__WHAT THE EXERCISE ASKS__:
Repeat the listing in full, exactly as it stands.
####################
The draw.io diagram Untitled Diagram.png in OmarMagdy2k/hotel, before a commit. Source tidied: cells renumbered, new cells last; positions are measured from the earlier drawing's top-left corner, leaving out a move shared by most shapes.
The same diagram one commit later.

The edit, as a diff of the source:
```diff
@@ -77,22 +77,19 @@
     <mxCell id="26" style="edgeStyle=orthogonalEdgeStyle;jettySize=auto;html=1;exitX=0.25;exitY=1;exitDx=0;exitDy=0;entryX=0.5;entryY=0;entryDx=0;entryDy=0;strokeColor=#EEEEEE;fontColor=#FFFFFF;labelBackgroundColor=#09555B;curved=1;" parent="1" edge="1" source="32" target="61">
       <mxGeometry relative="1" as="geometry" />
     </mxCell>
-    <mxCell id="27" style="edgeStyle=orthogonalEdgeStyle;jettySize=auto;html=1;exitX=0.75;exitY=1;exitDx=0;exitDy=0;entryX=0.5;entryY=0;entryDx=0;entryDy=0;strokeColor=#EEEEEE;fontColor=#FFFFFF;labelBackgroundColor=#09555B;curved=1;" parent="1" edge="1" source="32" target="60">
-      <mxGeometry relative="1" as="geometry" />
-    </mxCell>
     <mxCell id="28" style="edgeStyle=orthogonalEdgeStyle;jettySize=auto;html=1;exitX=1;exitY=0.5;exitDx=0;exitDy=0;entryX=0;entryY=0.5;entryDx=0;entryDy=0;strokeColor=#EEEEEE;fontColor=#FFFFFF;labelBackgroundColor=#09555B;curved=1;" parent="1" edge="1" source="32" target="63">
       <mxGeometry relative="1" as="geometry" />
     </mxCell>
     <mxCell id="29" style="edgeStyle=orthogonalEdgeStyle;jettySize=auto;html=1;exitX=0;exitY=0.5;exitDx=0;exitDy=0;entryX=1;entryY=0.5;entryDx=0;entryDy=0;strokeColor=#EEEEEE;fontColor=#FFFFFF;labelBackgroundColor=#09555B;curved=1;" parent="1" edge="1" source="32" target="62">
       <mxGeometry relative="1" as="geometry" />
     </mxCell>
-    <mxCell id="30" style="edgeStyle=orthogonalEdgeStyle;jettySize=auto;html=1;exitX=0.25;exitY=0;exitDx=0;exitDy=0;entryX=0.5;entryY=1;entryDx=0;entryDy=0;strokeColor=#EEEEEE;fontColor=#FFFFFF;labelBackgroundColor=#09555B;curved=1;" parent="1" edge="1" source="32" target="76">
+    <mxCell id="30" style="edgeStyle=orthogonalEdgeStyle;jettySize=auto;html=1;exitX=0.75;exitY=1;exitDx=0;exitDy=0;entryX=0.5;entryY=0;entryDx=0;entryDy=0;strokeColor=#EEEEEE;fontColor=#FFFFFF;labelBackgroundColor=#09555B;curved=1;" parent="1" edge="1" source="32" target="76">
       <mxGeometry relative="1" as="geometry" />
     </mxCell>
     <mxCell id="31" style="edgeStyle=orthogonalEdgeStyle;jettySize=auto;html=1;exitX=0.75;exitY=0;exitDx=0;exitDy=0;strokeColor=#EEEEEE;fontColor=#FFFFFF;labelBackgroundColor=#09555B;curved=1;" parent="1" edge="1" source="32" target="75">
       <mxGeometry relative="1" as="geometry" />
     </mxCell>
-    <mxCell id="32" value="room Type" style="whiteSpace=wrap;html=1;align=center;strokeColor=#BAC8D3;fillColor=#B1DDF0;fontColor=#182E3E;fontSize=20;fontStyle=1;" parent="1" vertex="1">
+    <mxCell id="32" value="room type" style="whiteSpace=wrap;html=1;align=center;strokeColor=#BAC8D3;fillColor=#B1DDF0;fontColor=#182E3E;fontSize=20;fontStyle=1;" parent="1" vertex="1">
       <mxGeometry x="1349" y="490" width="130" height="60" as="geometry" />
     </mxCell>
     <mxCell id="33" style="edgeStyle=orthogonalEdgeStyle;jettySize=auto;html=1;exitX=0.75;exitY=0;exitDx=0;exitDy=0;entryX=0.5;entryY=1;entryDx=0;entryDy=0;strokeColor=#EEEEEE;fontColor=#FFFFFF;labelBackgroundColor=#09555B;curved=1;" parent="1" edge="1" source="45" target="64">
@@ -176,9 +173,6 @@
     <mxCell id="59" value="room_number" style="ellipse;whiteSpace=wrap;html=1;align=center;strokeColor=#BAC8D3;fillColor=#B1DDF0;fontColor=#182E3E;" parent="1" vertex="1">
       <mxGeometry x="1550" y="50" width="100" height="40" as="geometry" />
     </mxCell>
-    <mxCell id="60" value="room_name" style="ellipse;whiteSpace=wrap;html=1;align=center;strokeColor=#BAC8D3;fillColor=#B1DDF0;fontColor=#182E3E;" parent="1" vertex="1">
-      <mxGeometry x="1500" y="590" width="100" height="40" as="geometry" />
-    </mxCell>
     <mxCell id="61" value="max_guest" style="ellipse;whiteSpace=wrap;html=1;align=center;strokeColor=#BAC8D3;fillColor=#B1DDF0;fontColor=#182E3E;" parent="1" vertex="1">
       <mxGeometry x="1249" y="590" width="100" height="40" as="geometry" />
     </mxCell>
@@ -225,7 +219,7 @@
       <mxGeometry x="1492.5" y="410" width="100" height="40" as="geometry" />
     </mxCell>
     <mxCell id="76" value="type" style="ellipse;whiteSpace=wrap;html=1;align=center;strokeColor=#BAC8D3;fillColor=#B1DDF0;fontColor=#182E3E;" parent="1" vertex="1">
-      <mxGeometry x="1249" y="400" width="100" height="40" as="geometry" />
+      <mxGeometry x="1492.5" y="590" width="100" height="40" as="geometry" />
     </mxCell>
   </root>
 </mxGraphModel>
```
####################
__YOUR SOLUTION__:
The draw.io diagram Untitled Diagram.png in OmarMagdy2k/hotel, before a commit. Source tidied: cells renumbered, new cells last; positions are measured from the earlier drawing's top-left corner, leaving out a move shared by most shapes.
The same diagram one commit later.

The edit, as a diff of the source:
```diff
@@ -77,22 +77,19 @@
     <mxCell id="26" style="edgeStyle=orthogonalEdgeStyle;jettySize=auto;html=1;exitX=0.25;exitY=1;exitDx=0;exitDy=0;entryX=0.5;entryY=0;entryDx=0;entryDy=0;strokeColor=#EEEEEE;fontColor=#FFFFFF;labelBackgroundColor=#09555B;curved=1;" parent="1" edge="1" source="32" target="61">
       <mxGeometry relative="1" as="geometry" />
     </mxCell>
-    <mxCell id="27" style="edgeStyle=orthogonalEdgeStyle;jettySize=auto;html=1;exitX=0.75;exitY=1;exitDx=0;exitDy=0;entryX=0.5;entryY=0;entryDx=0;entryDy=0;strokeColor=#EEEEEE;fontColor=#FFFFFF;labelBackgroundColor=#09555B;curved=1;" parent="1" edge="1" source="32" target="60">
-      <mxGeometry relative="1" as="geometry" />
-    </mxCell>
     <mxCell id="28" style="edgeStyle=orthogonalEdgeStyle;jettySize=auto;html=1;exitX=1;exitY=0.5;exitDx=0;exitDy=0;entryX=0;entryY=0.5;entryDx=0;entryDy=0;strokeColor=#EEEEEE;fontColor=#FFFFFF;labelBackgroundColor=#09555B;curved=1;" parent="1" edge="1" source="32" target="63">
       <mxGeometry relative="1" as="geometry" />
     </mxCell>
     <mxCell id="29" style="edgeStyle=orthogonalEdgeStyle;jettySize=auto;html=1;exitX=0;exitY=0.5;exitDx=0;exitDy=0;entryX=1;entryY=0.5;entryDx=0;entryDy=0;strokeColor=#EEEEEE;fontColor=#FFFFFF;labelBackgroundColor=#09555B;curved=1;" parent="1" edge="1" source="32" target="62">
       <mxGeometry relative="1" as="geometry" />
     </mxCell>
-    <mxCell id="30" style="edgeStyle=orthogonalEdgeStyle;jettySize=auto;html=1;exitX=0.25;exitY=0;exitDx=0;exitDy=0;entryX=0.5;entryY=1;entryDx=0;entryDy=0;strokeColor=#EEEEEE;fontColor=#FFFFFF;labelBackgroundColor=#09555B;curved=1;" parent="1" edge="1" source="32" target="76">
+    <mxCell id="30" style="edgeStyle=orthogonalEdgeStyle;jettySize=auto;html=1;exitX=0.75;exitY=1;exitDx=0;exitDy=0;entryX=0.5;entryY=0;entryDx=0;entryDy=0;strokeColor=#EEEEEE;fontColor=#FFFFFF;labelBackgroundColor=#09555B;curved=1;" parent="1" edge="1" source="32" target="76">
       <mxGeometry relative="1" as="geometry" />
     </mxCell>
     <mxCell id="31" style="edgeStyle=orthogonalEdgeStyle;jettySize=auto;html=1;exitX=0.75;exitY=0;exitDx=0;exitDy=0;strokeColor=#EEEEEE;fontColor=#FFFFFF;labelBackgroundColor=#09555B;curved=1;" parent="1" edge="1" source="32" target="75">
       <mxGeometry relative="1" as="geometry" />
     </mxCell>
-    <mxCell id="32" value="room Type" style="whiteSpace=wrap;html=1;align=center;strokeColor=#BAC8D3;fillColor=#B1DDF0;fontColor=#182E3E;fontSize=20;fontStyle=1;" parent="1" vertex="1">
+    <mxCell id="32" value="room type" style="whiteSpace=wrap;html=1;align=center;strokeColor=#BAC8D3;fillColor=#B1DDF0;fontColor=#182E3E;fontSize=20;fontStyle=1;" parent="1" vertex="1">
       <mxGeometry x="1349" y="490" width="130" height="60" as="geometry" />
     </mxCell>
     <mxCell id="33" style="edgeStyle=orthogonalEdgeStyle;jettySize=auto;html=1;exitX=0.75;exitY=0;exitDx=0;exitDy=0;entryX=0.5;entryY=1;entryDx=0;entryDy=0;strokeColor=#EEEEEE;fontColor=#FFFFFF;labelBackgroundColor=#09555B;curved=1;" parent="1" edge="1" source="45" target="64">
@@ -176,9 +173,6 @@
     <mxCell id="59" value="room_number" style="ellipse;whiteSpace=wrap;html=1;align=center;strokeColor=#BAC8D3;fillColor=#B1DDF0;fontColor=#182E3E;" parent="1" vertex="1">
       <mxGeometry x="1550" y="50" width="100" height="40" as="geometry" />
     </mxCell>
-    <mxCell id="60" value="room_name" style="ellipse;whiteSpace=wrap;html=1;align=center;strokeColor=#BAC8D3;fillColor=#B1DDF0;fontColor=#182E3E;" parent="1" vertex="1">
-      <mxGeometry x="1500" y="590" width="100" height="40" as="geometry" />
-    </mxCell>
     <mxCell id="61" value="max_guest" style="ellipse;whiteSpace=wrap;html=1;align=center;strokeColor=#BAC8D3;fillColor=#B1DDF0;fontColor=#182E3E;" parent="1" vertex="1">
       <mxGeometry x="1249" y="590" width="100" height="40" as="geometry" />
     </mxCell>
@@ -225,7 +219,7 @@
       <mxGeometry x="1492.5" y="410" width="100" height="40" as="geometry" />
     </mxCell>
     <mxCell id="76" value="type" style="ellipse;whiteSpace=wrap;html=1;align=center;strokeColor=#BAC8D3;fillColor=#B1DDF0;fontColor=#182E3E;" parent="1" vertex="1">
-      <mxGeometry x="1249" y="400" width="100" height="40" as="geometry" />
+      <mxGeometry x="1492.5" y="590" width="100" height="40" as="geometry" />
     </mxCell>
   </root>
 </mxGraphModel>
```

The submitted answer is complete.